At press time, there are four distinct proposals that the seven Council members have crafted for consideration at Monday’s deadline meeting. It feels a bit like four people and their baggage fitting into one compartment of a revolving door.
What makes it worse is that all four proposals are quite distinct from one another. At an early point in Monday’s Council work session when it looked like there would be only two options, the City’s Chief Financial Officer Richard LaCondre quipped that at least there weren’t four, like last year. He spoke too soon. When it turned out to be four again, he quietly shook his head.
Falls Church City Manager Wyatt Shields Tuesday night put numbers to the four options the F.C. City Council wound up with Monday, and presented them to a meeting of the Joint Council-School Board working group, to which five Council members showed up at the School Board offices.

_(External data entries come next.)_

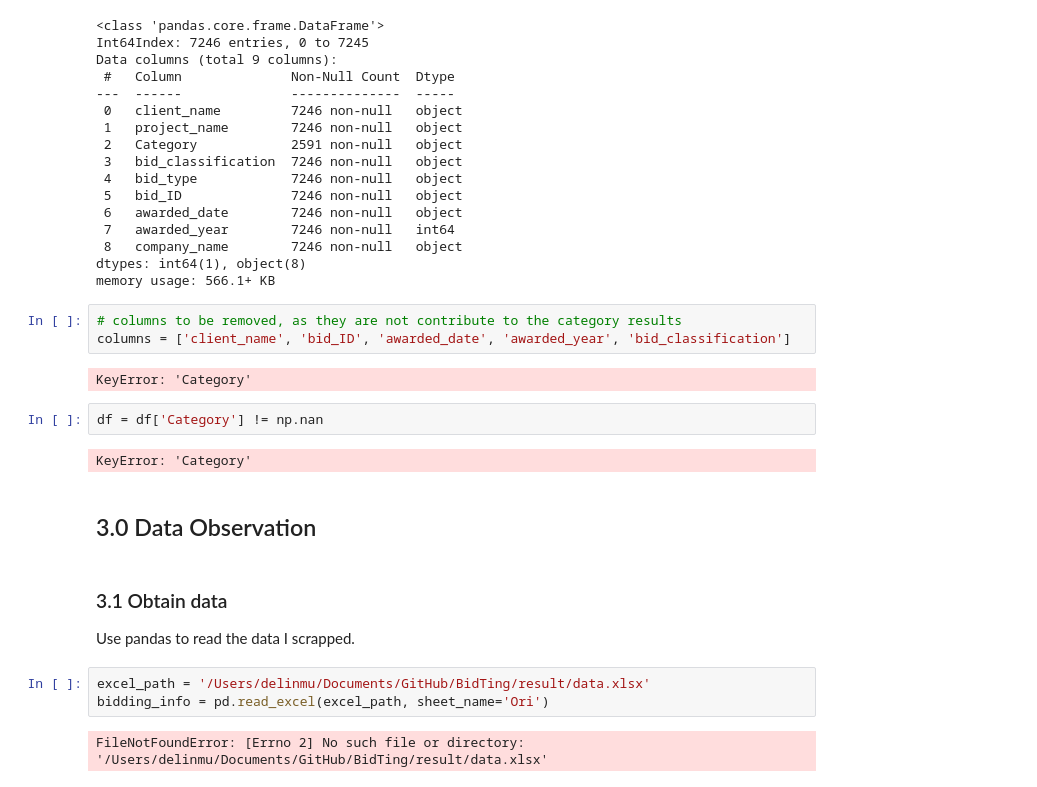
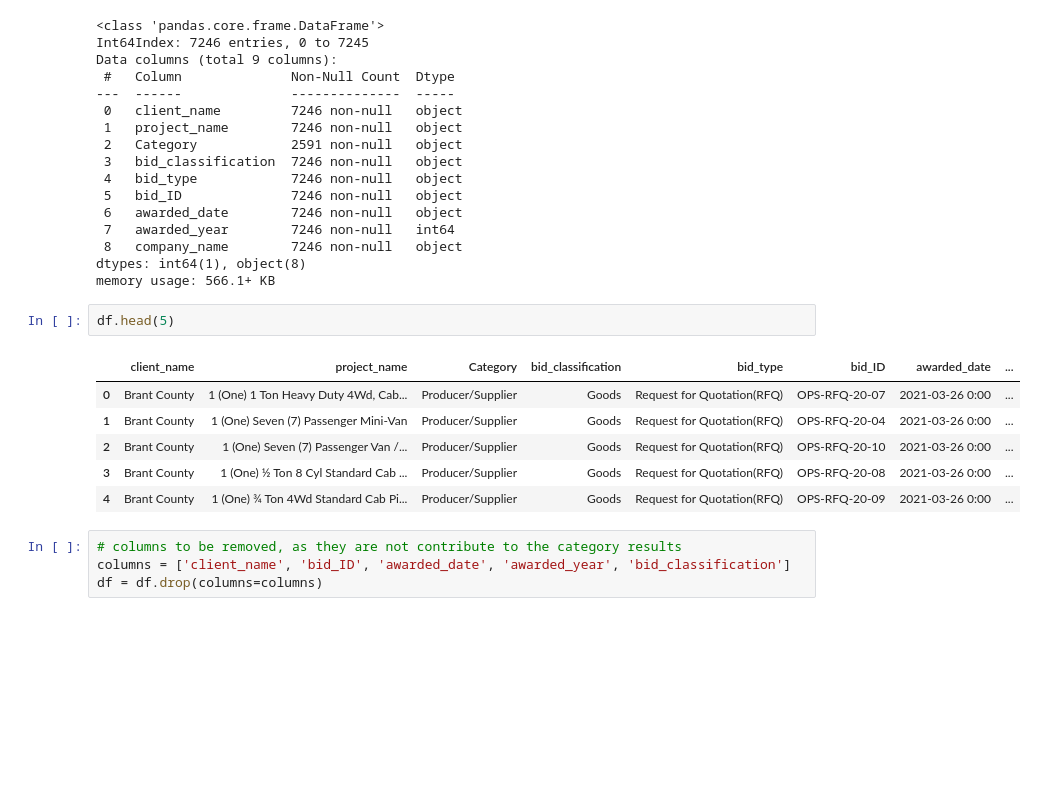
Before and after one commit to DelinM/BidTing, a Jupyter notebook: NaturalLanguageProcessing/Project Category Identification NLP Project.ipynb, the cells around one changed output. Drawn from its saved outputs; the diff is of its cells as text; blank space fills up the shorter version.

```diff
--- a/NaturalLanguageProcessing/Project Category Identification NLP Project.ipynb
+++ b/NaturalLanguageProcessing/Project Category Identification NLP Project.ipynb
@@ -289,22 +289,16 @@ Data columns (total 9 columns):
  8   company_name        7246 non-null   object
 dtypes: int64(1), object(8)
 memory usage: 566.1+ KB
+# %%
+df.head(5)
+# %% [output]
+|  | client_name | project_name | Category | bid_classification | bid_type | bid_ID | awarded_date | ... |
+| 0 | Brant County | 1 (One) 1 Ton Heavy Duty 4Wd, Cab... | Producer/Supplier | Goods | Request for Quotation(RFQ) | OPS-RFQ-20-07 | 2021-03-26 0:00 | ... |
+| 1 | Brant County | 1 (One) Seven (7) Passenger Mini-Van | Producer/Supplier | Goods | Request for Quotation(RFQ) | OPS-RFQ-20-04 | 2021-03-26 0:00 | ... |
+| 2 | Brant County | 1 (One) Seven (7) Passenger Van /... | Producer/Supplier | Goods | Request for Quotation(RFQ) | OPS-RFQ-20-10 | 2021-03-26 0:00 | ... |
+| 3 | Brant County | 1 (One) ½ Ton 8 Cyl Standard Cab ... | Producer/Supplier | Goods | Request for Quotation(RFQ) | OPS-RFQ-20-08 | 2021-03-26 0:00 | ... |
+| 4 | Brant County | 1 (One) ¾ Ton 4Wd Standard Cab Pi... | Producer/Supplier | Goods | Request for Quotation(RFQ) | OPS-RFQ-20-09 | 2021-03-26 0:00 | ... |
 # %%
 # columns to be removed, as they are not contribute to the category results
 columns = ['client_name', 'bid_ID', 'awarded_date', 'awarded_year', 'bid_classification']
+df = df.drop(columns=columns)
-# %% [output]
-KeyError: 'Category'
-# %%
-df = df['Category'] != np.nan
-# %% [output]
-KeyError: 'Category'
-# %% [markdown]
-## 3.0 Data Observation
-# %% [markdown]
-### 3.1 Obtain data
-Use pandas to read the data I scrapped.
-# %%
-excel_path = '/Users/delinmu/Documents/GitHub/BidTing/result/data.xlsx'
-bidding_info = pd.read_excel(excel_path, sheet_name='Ori')
-# %% [output]
-FileNotFoundError: [Errno 2] No such file or directory: '/Users/delinmu/Documents/GitHub/BidTing/result/data.xlsx'
```
Also changed, not shown: parts of 30 cells of this notebook, 2 other files.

Option 1 calls for holding the tax rate at its current level of $1.305, involving $920,000 in reduced spending and $680,000 in use of Fiscal Year 2014 surplus, with general budget reductions and School Board request reductions each at $319,000. This is the plan preferred by Councilman Phil Duncan.
Option 2 holds the tax rate at $1.305 by using funds from the sale of the water system, with $219,000 in general governments operations no significant School Board request reductions. This is the plan preferred by Vice Mayor David Snyder.
Option 3 increases the tax rate to $1.335 with general government reductions of $219,000 and no significant reductions in the School Board request. This is the option preferred by Nader Baroukh and Karen Oliver.
Option 4 keeps the tax rate at $1.305 with $720,000 in spending reductions, including a $219,000 reduction in both the general government and School Board funding requests, and use of $200,000 of unassigned fund balance. This is the plan preferred by Daniel Sze.
Sze originally proposed using a small portion of the unassigned fund balance to bridge the gap to keep the tax rate flat and fully fund the schools. But he offered an alternative of a $219,000 School cut in an unsuccessful attempt to reach a consensus right then and there last Monday.
Council member Marybeth Connelly also argued about using fund balance money to keep the tax rate flat and fully fund the schools. But she did not sign onto any of the four options. Nor did Mayor David Tarter, who tried to manage the swelling number of alternative approaches, except to say that he wanted to keep the tax rate flat.
But Shields and LaCondre remained adamant that “one time money” should not be used for operating budget expenses, and they identified both fund balance and water sale proceeds as in that category.
Snyder, on the other hand, argued that “one time” water sale proceeds could be used to pay for “one time” capital improvements if it was used to pay a year’s debt service on past capital improvements, which is about $5 million.
On dipping into the fund balance, which City staff insists be maintained at 17 percent of annual budget expenditures (or roughly $13.6 million) as a “rainy day fund,” Sze said that for many taxpayers, “It’s raining already.”
School Board chair Susan Kearney cautioned the Council members present Tuesday night that she did not believe anyone on the School Board would endorse any plan that calls for reducing their budget request even by a little.
This Tuesday’s meeting also focused on how plans for capital improvements in the schools would provide for the continued explosive growth in school enrollment that’s expected. She said her board worried that its budget request was based on a “mid-level enrollment growth forecast,” but that if it turns out to be higher than that, then that will pose even greater pressures on the schools’ budget.